He said he had bought the rights to a song he heard in New York that he wanted played in the backdrop of the video. Now, Jeff Adachi could have done this project with Hollywood producers — he had that kind of pull. But he called us, and wanted to work with young videographers who he knew came from the struggle. And that’s exactly what he did. Over the next few months, Ookie and Andrew would roll up from De-Bug to San Francisco, and they would work with Jeff on his project he called, “Racial Facial.” As all things Jeff did, it was brilliant, unique, and advanced the consciousness in a way only his artistry could. The next thing we knew, we got a packaged DVD box of Racial Facial - it was winning film festival awards across the globe, and inciting a raw discussion and examination into race in America, just as he planned.
Now, if we said that a public defender made an animated music video spanning decades of racial injustice set to an acid jazz song — people would know off top, that had to be Jeff Adachi. In fact, he is the only person people would guess, he was the only one that had his range. Mind you, he didn’t take any time off to do this project — he was still taking the most serious trials, working on ground-breaking policies locally and nationally, and working on other films and art initiatives.

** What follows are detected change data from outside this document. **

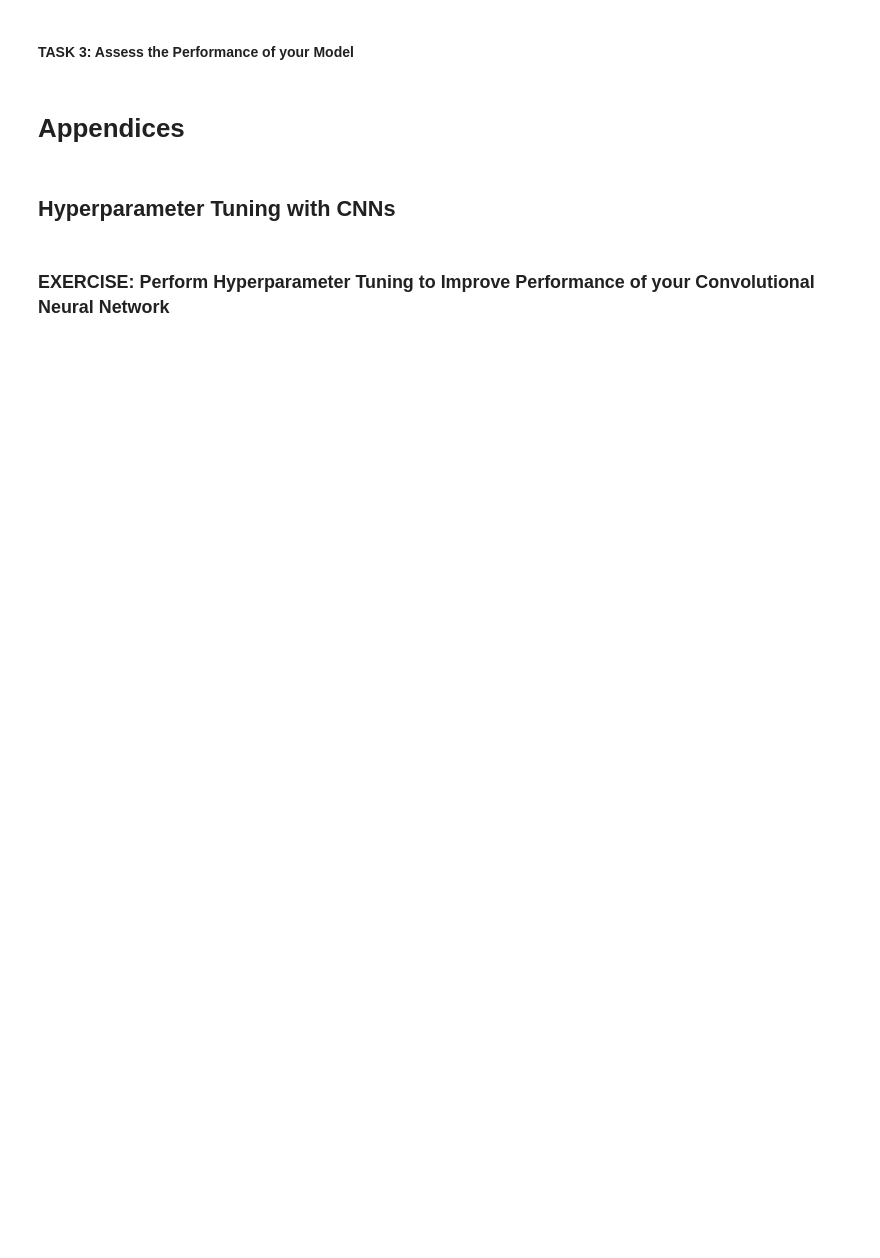
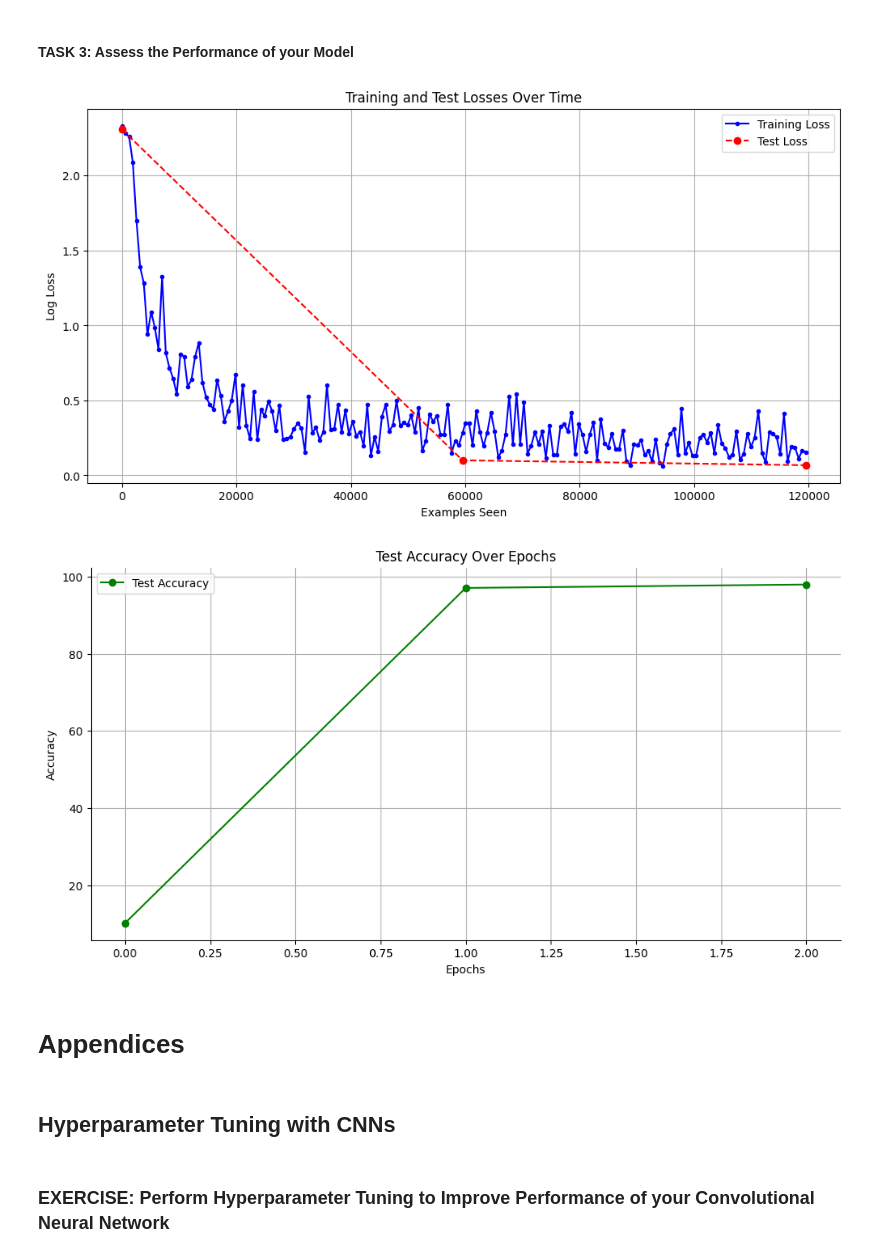
Before and after one commit to bmontoyag/UTEC_MISTI_2026, a Jupyter notebook: 2025mistiperu_introtomodeltraining_convolutionalneuralnetworks_exercises.ipynb, the cells around one changed output. Saved outputs shown, nothing was run; the diff lists cells and outputs as text; code cells hidden in the pictures; blank space fills up the shorter version.

```diff
--- a/2025mistiperu_introtomodeltraining_convolutionalneuralnetworks_exercises.ipynb
+++ b/2025mistiperu_introtomodeltraining_convolutionalneuralnetworks_exercises.ipynb
@@ -604,14 +616,14 @@ log_interval = 10
 # For example, a log_interval of 10 means the network will print updates every 10 batches.
 
 # Initialize the convolutional network
-conv_network = <REPLACE ME AND MY BRACKETS>
+conv_network = ConvNet()
 
 # Move the network to the GPU if available
-<REPLACE ME AND MY BRACKETS>
+conv_network.to(device)
 
 # Define the optimizer
 # We're using SGD (Stochastic Gradient Descent) with the specified learning rate and momentum.
-conv_optimizer = <REPLACE ME AND MY BRACKETS>
+conv_optimizer = optim.SGD(conv_network.parameters(), lr=learning_rate, momentum=momentum)
 # %% [markdown]
 #### TASK 2: Train your Model
 # %%
@@ -628,7 +640,7 @@ for epoch in range(n_epochs):
     test_loss, test_accuracy = test(conv_network, flatten_data=False)
 
     # Train the network on the training dataset for the current epoch
-    train_loss_logs = <REPLACE ME AND MY ARROWS>
+    train_loss_logs = train(conv_network, conv_optimizer, epoch, train_loader, flatten_data=False)
 
     # Log test performance
     test_accuracies.append((epoch, test_accuracy))  # Log accuracy for this epoch
@@ -712,3 +737,64 @@ def plot_results(test_accuracies, test_losses, train_losses):
+# %%
+import matplotlib.pyplot as plt
+import seaborn as sns
+
+def plot_results(test_accuracies, test_losses, train_losses):
+    """
+    Plot training losses, test losses, and test accuracy over time.
+
+    Parameters:
+    - test_accuracies: List of tuples [(epoch, accuracy)], representing test accuracy over epochs.
+    - test_losses: List of tuples [(epoch, loss)], representing test loss over examples seen.
+    - train_losses: List of tuples [(example, loss)], representing training loss over examples seen.
+    """
+    # --- Plot Training and Test Losses ---
+    plt.figure(figsize=(12, 6))
+
+    # Extract values for training losses
+    train_x, train_y = zip(*train_losses)
+
+    # Extract values for test losses
+    test_x, test_y = zip(*test_losses)
+
+    # Plot training losses
+    plt.plot(train_x, train_y, label='Training Loss', color='b', linestyle='-', marker='.')
+
+    # Plot test losses
+    plt.plot(test_x, test_y, label='Test Loss', color='r', linestyle='--', marker='o')
+
+    # Formatting
+    plt.xlabel('Examples Seen')
+    plt.ylabel('Log Loss')
+    plt.title('Training and Test Losses Over Time')
+    plt.legend()
+    plt.grid(True)
+    plt.show()
+
+    # --- Plot Test Accuracy ---
+    plt.figure(figsize=(12, 6))
+
+    # Extract values for test accuracy
+    acc_x, acc_y = zip(*test_accuracies)
+
+    # Plot test accuracy
+    plt.plot(acc_x, acc_y, label='Test Accuracy', color='g', marker='o')
+
+    # Formatting
+    plt.xlabel('Epochs')
+    plt.ylabel('Accuracy')
+    plt.title('Test Accuracy Over Epochs')
+    plt.legend()
+    plt.grid(True)
+    sns.despine()
+    plt.show()
+
+# TASK 3 EXERCISE
+
+# Plot your Results using the function `plot_resolts
+plot_results(test_accuracies, test_losses, train_losses)
+# %% [output]
+[figure, added]
+[figure, added]
 # %% [markdown]
 # Appendices
 # %% [markdown]
```
Also changed, not shown: parts of 9 cells of this notebook.
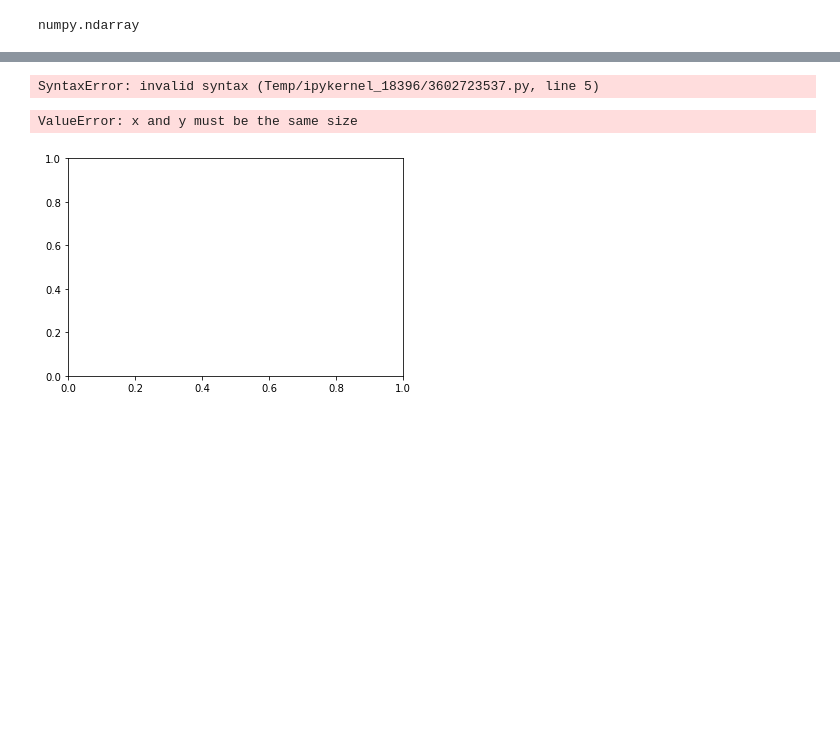
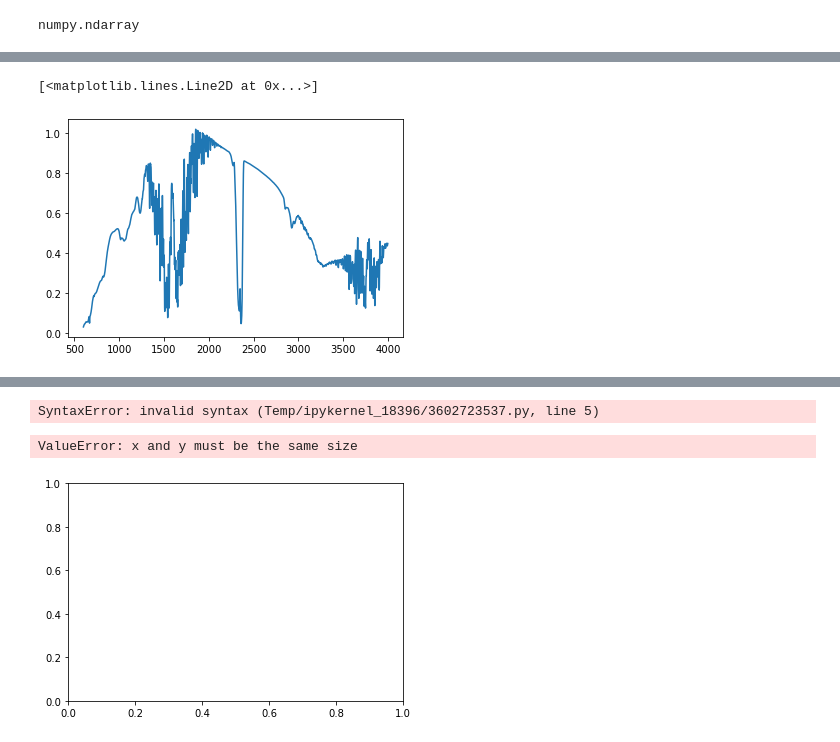
Before and after one commit to jroshk/FTIR_Mapping, a Jupyter notebook: scripts/Using_opusFCfor2dimages.ipynb, the cells around one changed output, grey strips where cells are left out. Cells and saved outputs as stored; diff of their text form; code cells hidden in the pictures; blank space fills up the shorter version.

```diff
--- a/scripts/Using_opusFCfor2dimages.ipynb
+++ b/scripts/Using_opusFCfor2dimages.ipynb
@@ -150,0 +181,8 @@ complete_df
+# %%
+spectra_df
+wavenumber_reindex = ['Wavenumber' + str(n) for n in range(len(data.x))]
+wavenumber_reindex
+spectra_reindexed_df = spectra_df
+spectra_reindexed_df.columns= wavenumber_reindex
+spectra_reindexed_df.head(4)
+# wavenumber_reindexed_spectra_df =
@@ -150,0 +196,5 @@ complete_df
+# %%
+#dataframe with index for 4000cm^-1 starting at 0, instead of the wavenumber itself
+complete_nowavenumberindex_df = xypositions_df.join(spectra_reindexed_df)
+
+complete_nowavenumberindex_df.head(4)
@@ -150,0 +208,7 @@ complete_df
+# %%
+#Test Plot
+fig,ax = plt.subplots()
+ax.plot(x, complete_nowavenumberindex_df.iloc[3][3:])
+# %% [output]
+[<matplotlib.lines.Line2D at 0x...>]
+[figure, added]
```
Also changed, not shown: parts of 20 cells of this notebook.
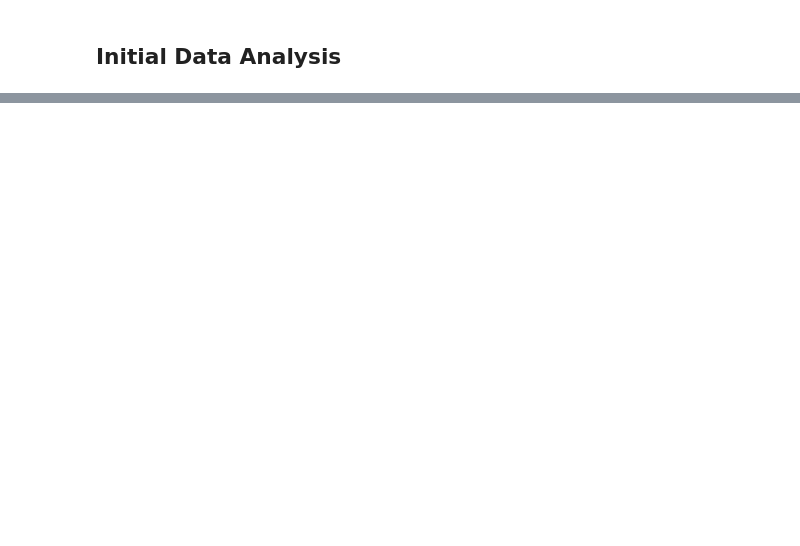
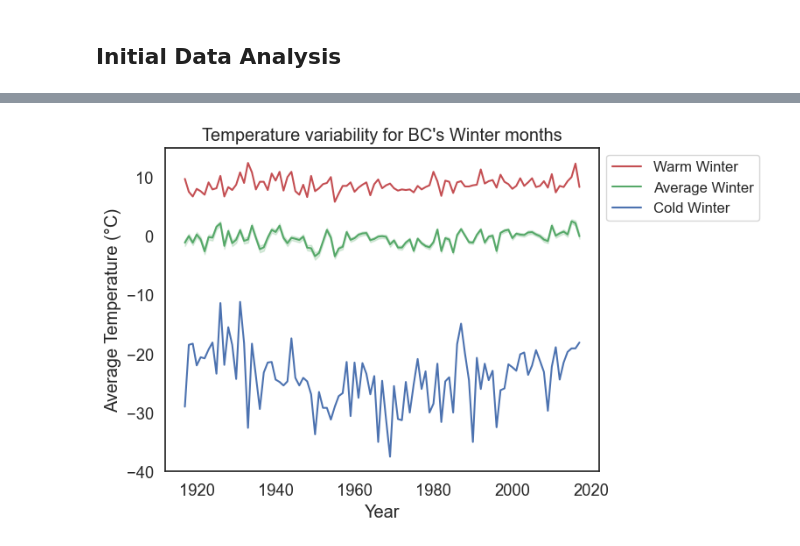
Before and after one commit to ubco-W2022T2-data301/project-group33, a Jupyter notebook: analysis/analysis3.ipynb, the cells around one changed output, grey strips where cells are left out. Drawn from its saved outputs; the diff is of its cells as text; code cells hidden in the pictures; blank space fills up the shorter version.

```diff
--- a/analysis/analysis3.ipynb
+++ b/analysis/analysis3.ipynb
@@ -15,14 +14,17 @@
 # %%
 import pandas as pd
 import matplotlib.pyplot as plt
+from matplotlib import cm
 import numpy as np
 import seaborn as sns
 import math
 import sys
 import os
+import joypy
 from pathlib import Path
 sys.path.append("./code/")
 import Project_Functions as ProFun
 import glob
 pd.options.display.float_format = '{:.1f}'.format
+sns.set_theme(style = "white", font_scale = 1.2)
 # %% [markdown]
@@ -138,0 +414,27 @@ Briefly describe your research question or interests here.
+# %%
+# I am defining the Winter months as from November to March
+BC_Winter = BCdata[(BCdata['Month'] == 11) |
+                    (BCdata['Month'] == 12) |
+                    (BCdata['Month'] == 1) |
+                    (BCdata['Month'] == 2) |
+                    (BCdata['Month'] == 3) ]
+
+# Plot for Warm Winter
+Warm_BC_Winter = BC_Winter.groupby('Year').max().reset_index()
+sns.lineplot(x='Year', y='Tm', data=Warm_BC_Winter, color='r', label='Warm Winter')
+
+# Plot for Average Winter
+sns.lineplot(x='Year', y='Tm', data=BC_Winter, color='g', label='Average Winter')
+
+# Plot for Extremely Cold Winter
+Extreme_BC_Winter = BC_Winter.groupby('Year').min().reset_index()
+sns.lineplot(x='Year', y='Tm', data=Extreme_BC_Winter, color='b', label='Cold Winter')
+
+plt.ylim(-40, 15)
+plt.ylabel("Average Temperature (°C)")
+plt.title("Temperature variability for BC's Winter months")
+sns.color_palette("colorblind")
+plt.legend(loc=0, bbox_to_anchor=(1,1), fontsize=12)
+plt.show()
+# %% [output]
+[figure, added]
```
Also changed, not shown: parts of 98 cells of this notebook.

This project though was just representative of what Jeff Adachi meant to us. He had his own current, and always invited others, to jump into the waters with him. And we all knew he was always flowing into a place of true, uncompromising, justice. He brought community into spaces that usually were only regulated for attorneys, and asked us to re-imagine the possibilities of justice, and to never assume unjust practices and norms as immutable.
When the Humphrey decision dropped, a ruling that forever changed California bail law, we called him and asked if there were any motions related to it that could help our people in San Jose. He immediately shot over his bail motion and he said to get it to as many public defenders as possible. We literally were handing out Jeff’s templated motion to families waiting in line to go to court in counties across the state. He even made a PSA with us to push communities and attorneys to not except money bail or pretrial detention as acceptable. He was freeing people, and creating change-makers, without even being in the same city.
It was emboldening just being around him. I remember the first time we met him, Aram James, a comrade and former public defender, brought us up to his office. Of course, we were enamored with Jeff’s Malcolm X posters, his movie awards, and his genuine warmth, but it was how he talked about the fight that drew us in with the most gravity. We were talking to him about how our county didn’t have public defenders at misdemeanor arraignment courts — something that would never stand in an Adachi defended city —and he shared an example of how his office stopped taking excessive number of cases as a way to hold the line against eclipsing case loads. He said, “Sometimes you just need to go to the mat.” Despite his individual mastery of the public stage — his unmatchable charm, charisma, and swagger — Jeff showed us it is always about the fight against the power structures that expressed and protected white supremacy. And that the power to win is in the people.
The last time we saw him, a group of us had split a ride with him in LA, after he ignited a crowd of grassroots organizers on how we can end money bail, while also not giving unchecked power to judges to continue caging people pretrial. He was talking up the Lyft driver, asking him about his life and LA story. As he was getting out of the car, he looked back at us, raised his fist and said, “Fight the Power!” Like instead of “see you later” or “bye” he used the moment to again call us to act. He was just one hundred percent about it, and expected the same from all of us.
We are honored, like so many, to call Jeff a friend, brother, inspiration, and we will continue to lean on his spirit for guidance and strength. Rest in Power Jeff, we know you will continue the fight, and we will continue to answer your call.
Jeff Adachi's Untimely Death Hit Me Like a Hammer's Blow